October 25, 2017

When presented with different options, patients perceived physicians that communicated face to face without the use of a computer as being more compassionate, professional, and as having better communication skills.

When presented with different options, patients perceived physicians that communicated face to face without the use of a computer as being more compassionate, professional, and as having better communication skills, according to the results of a study (abstract 26) presented ahead of the 2017 Palliative and Supportive Care in Oncology Symposium, held October 27–28 in San Diego.

The results were presented by Ali Haider, MD, assistant professor at the University of Texas MD Anderson Cancer Center in the department of palliative, rehabilitation, and integrative medicine.

According to Haider, many physicians now use a computer software program for managing electronic health records.

“As of 2015, nearly nine in 10 office-based physicians have adopted some form of electronic health record, and since 2008, the rate of adoption has tripled,” Haider said. Although studies have shown that electronic health records are effective in managing patient data, billing processes, and record keeping, studies on patient–doctor communication have also demonstrated their association with less face-to-face interactions and eye contact, according to Haider.

The researchers were concerned that computer use might affect communication with patients, and knew from earlier research that people with chronic health concerns, and often accompanying emotional issues, want their doctors to talk to them directly.

They conducted the study at an outpatient supportive care center. It included 120 English-speaking adults with advanced cancer who were randomly assigned to watch two standardized, 2-minute video vignettes of a physician–patient encounter.

The researchers filmed four videos that featured actors who were carefully scripted and used the same gestures, expressions, and other nonverbal communication in each video to minimize bias:

• Video 1: Doctor A in a face-to-face consultation with just a notepad in hand

• Video 2: Doctor A in a consultation using a computer

• Video 3: Doctor B in a face-to-face consultation with just a notepad in hand

• Video 4: Doctor B in a consultation using a computer

After viewing their first video, the patients completed a validated questionnaire rating the doctor’s communication skills, professionalism, and compassion. Subsequently, each group was assigned to a video topic (face-to-face or computer) they had not viewed previously featuring an actor–doctor they had not viewed in the first video. A follow-up questionnaire was given after this round of viewing, and the patients were also asked to rate their overall physician preference.

After round one, patients rated physicians in the face-to-face video as having more compassion and better communication skills and professionalism than the physicians in the videos where a computer was used in the exam room. After watching both videos, almost three-quarters (72%) of patients preferred the face-to-face interaction.

“This study gives us the message that patients would prefer their doctors to give them undivided attention,” Haider said. “Better communication can enhance patient trust and satisfaction.”

Commenting on the results of the study American Society of Clinical Oncology (ASCO) expert, Andrew S. Epstein, MD, said, “In the age of ubiquitous technology this study is an important reminder of the need to address potential for technology to interfere with the patient–clinician interface, which is a critical component of the relationship between these two parties.

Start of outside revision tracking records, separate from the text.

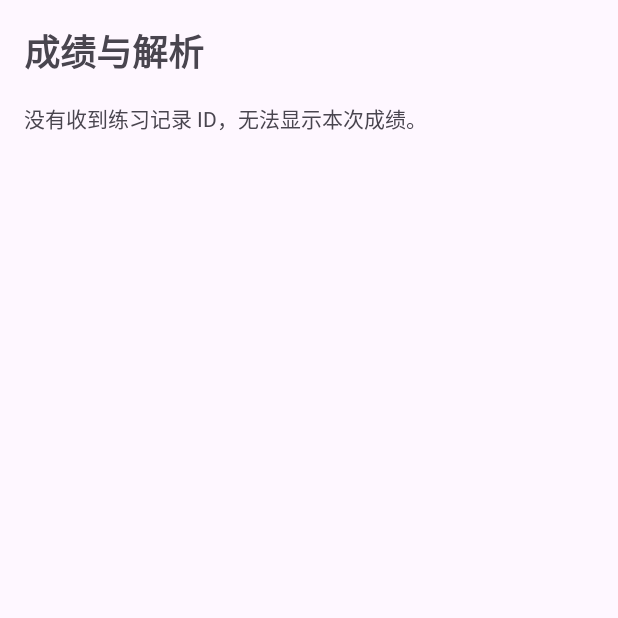
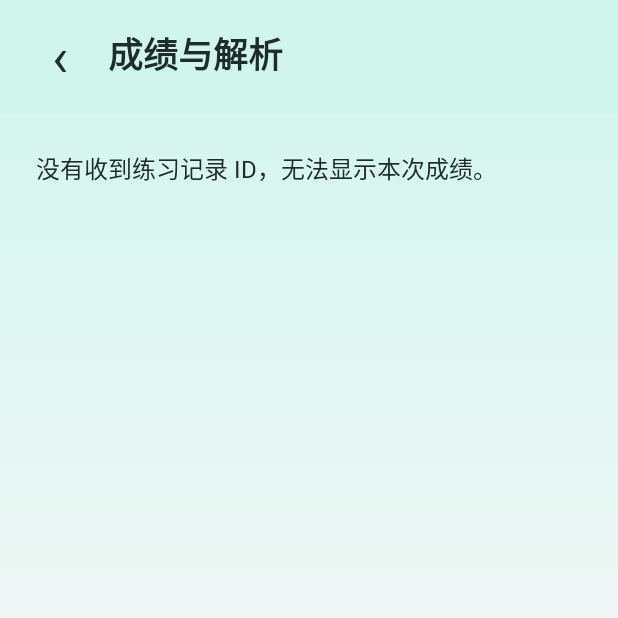
Before and after one commit to jjq06/xingce-practice, an Android app: the ResultActivity screen opened directly, with no data from a screen before it, on a phone screen of 412 x 824 dp, the top half of it. Run offline under Robolectric (Android 15) with nearby library versions, the phone set to English and light mode, and no system bars.

Commit message:
style: 统一成绩解析页视觉样式

```diff
--- a/app/src/main/res/layout/activity_result.xml
+++ b/app/src/main/res/layout/activity_result.xml
@@ -1,80 +1,141 @@
 <?xml version="1.0" encoding="utf-8"?>
-<ScrollView xmlns:android="http://schemas.android.com/apk/res/android"
+<LinearLayout xmlns:android="http://schemas.android.com/apk/res/android"
     android:layout_width="match_parent"
-    android:layout_height="match_parent">
+    android:layout_height="match_parent"
+    android:background="@drawable/bg_home_page"
+    android:fitsSystemWindows="true"
+    android:orientation="vertical">
+
+    <LinearLayout
+        android:layout_width="match_parent"
+        android:layout_height="wrap_content"
+        android:background="@color/home_mint"
+        android:gravity="center_vertical"
+        android:orientation="horizontal"
+        android:paddingStart="16dp"
+        android:paddingEnd="24dp"
+        android:paddingTop="12dp"
+        android:paddingBottom="16dp">
+
+        <TextView
+            android:id="@+id/result_back"
+            android:layout_width="48dp"
+            android:layout_height="48dp"
+            android:clickable="true"
+            android:contentDescription="返回"
+            android:focusable="true"
+            android:foreground="?attr/selectableItemBackground"
+            android:gravity="center"
+            android:text="‹"
+            android:textColor="@color/home_ink"
+            android:textSize="36sp" />
+
+        <TextView
+            android:layout_width="0dp"
+            android:layout_height="wrap_content"
+            android:layout_marginStart="8dp"
+            android:layout_weight="1"
+            android:text="成绩与解析"
+            android:textColor="@color/home_ink"
+            android:textSize="23sp"
+            android:textStyle="bold" />
+    </LinearLayout>
+
+    <ScrollView
+        android:layout_width="match_parent"
+        android:layout_height="match_parent"
+        android:clipToPadding="false">
 
         <LinearLayout
             android:layout_width="match_parent"
             android:layout_height="wrap_content"
             android:orientation="vertical"
-        android:padding="16dp">
-
-        <TextView
-            android:layout_width="match_parent"
-            android:layout_height="wrap_content"
-            android:text="成绩与解析"
-            android:textSize="24sp"
-            android:textStyle="bold" />
+            android:paddingStart="24dp"
+            android:paddingEnd="24dp"
+            android:paddingTop="24dp"
+            android:paddingBottom="32dp">
 
             <TextView
                 android:id="@+id/page_status"
                 android:layout_width="match_parent"
                 android:layout_height="wrap_content"
-            android:layout_marginTop="16dp"
-            android:lineSpacingExtra="4dp"
+                android:textColor="@color/home_ink"
+                android:textSize="16sp"
                 android:visibility="gone" />
 
             <LinearLayout
                 android:id="@+id/result_summary"
                 android:layout_width="match_parent"
                 android:layout_height="wrap_content"
-            android:layout_marginTop="16dp"
+                android:background="@drawable/bg_home_card"
                 android:orientation="vertical"
+                android:padding="22dp"
                 android:visibility="gone">
 
                 <TextView
                     android:id="@+id/result_category"
                     android:layout_width="match_parent"
                     android:layout_height="wrap_content"
-                android:textSize="13sp" />
+                    android:textColor="@color/home_accent_dark"
+                    android:textSize="14sp"
+                    android:textStyle="bold" />
 
                 <TextView
                     android:id="@+id/result_score"
                     android:layout_width="match_parent"
                     android:layout_height="wrap_content"
-                android:layout_marginTop="6dp"
-                android:textSize="40sp"
+                    android:layout_marginTop="8dp"
+                    android:textColor="@color/home_ink"
+                    android:textSize="38sp"
                     android:textStyle="bold" />
+
+                <View
+                    android:layout_width="match_parent"
+                    android:layout_height="1dp"
+                    android:layout_marginTop="18dp"
+                    android:layout_marginBottom="16dp"
+                    android:background="#E4EFEC" />
+
+                <LinearLayout
+                    android:layout_width="match_parent"
+                    android:layout_height="wrap_content"
+                    android:orientation="horizontal">
 
                     <TextView
                         android:id="@+id/result_correct"
-                android:layout_width="match_parent"
+                        android:layout_width="0dp"
                         android:layout_height="wrap_content"
-                android:layout_marginTop="8dp"
-                android:textSize="15sp" />
+                        android:layout_weight="1"
+                        android:textColor="@color/home_ink"
+                        android:textSize="14sp" />
 
                     <TextView
                         android:id="@+id/result_accuracy"
-                android:layout_width="match_parent"
+                        android:layout_width="0dp"
                         android:layout_height="wrap_content"
-                android:layout_marginTop="4dp"
-                android:textSize="15sp" />
+                        android:layout_weight="1"
+                        android:textColor="@color/home_ink"
+                        android:textSize="14sp" />
+                </LinearLayout>
 
                 <TextView
                     android:id="@+id/result_time"
                     android:layout_width="match_parent"
                     android:layout_height="wrap_content"
-                android:layout_marginTop="4dp"
-                android:textSize="15sp" />
+                    android:layout_marginTop="10dp"
+                    android:textColor="@color/home_muted"
+                    android:textSize="14sp" />
             </LinearLayout>
 
             <TextView
                 android:id="@+id/result_details_title"
                 android:layout_width="match_parent"
                 android:layout_height="wrap_content"
-            android:layout_marginTop="24dp"
+                android:layout_marginTop="28dp"
+                android:layout_marginBottom="14dp"
                 android:text="逐题解析"
-            android:textSize="18sp"
+                android:textColor="@color/home_ink"
+                android:textSize="21sp"
                 android:textStyle="bold"
                 android:visibility="gone" />
 
@@ -82,8 +143,8 @@
                 android:id="@+id/result_details"
                 android:layout_width="match_parent"
                 android:layout_height="wrap_content"
-            android:layout_marginTop="8dp"
                 android:orientation="vertical"
                 android:visibility="gone" />
         </LinearLayout>
     </ScrollView>
+</LinearLayout>
--- a/app/src/main/res/values/colors.xml
+++ b/app/src/main/res/values/colors.xml
@@ -6,4 +6,5 @@
     <color name="home_muted">#72817F</color>
     <color name="home_accent_dark">#087B64</color>
     <color name="home_mint">#CFF5ED</color>
+    <color name="result_error">#B54747</color>
 </resources>
```
Also changed, not shown: app/src/main/java/com/example/myapplication/ui/ResultActivity.java (+49 -41 lines). Lines whose indentation alone changed are shown as unchanged.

While I agree that more research is needed, face-to-face communication seems the preferred route despite the pressure that all clinicians have to search and document within the medical record.”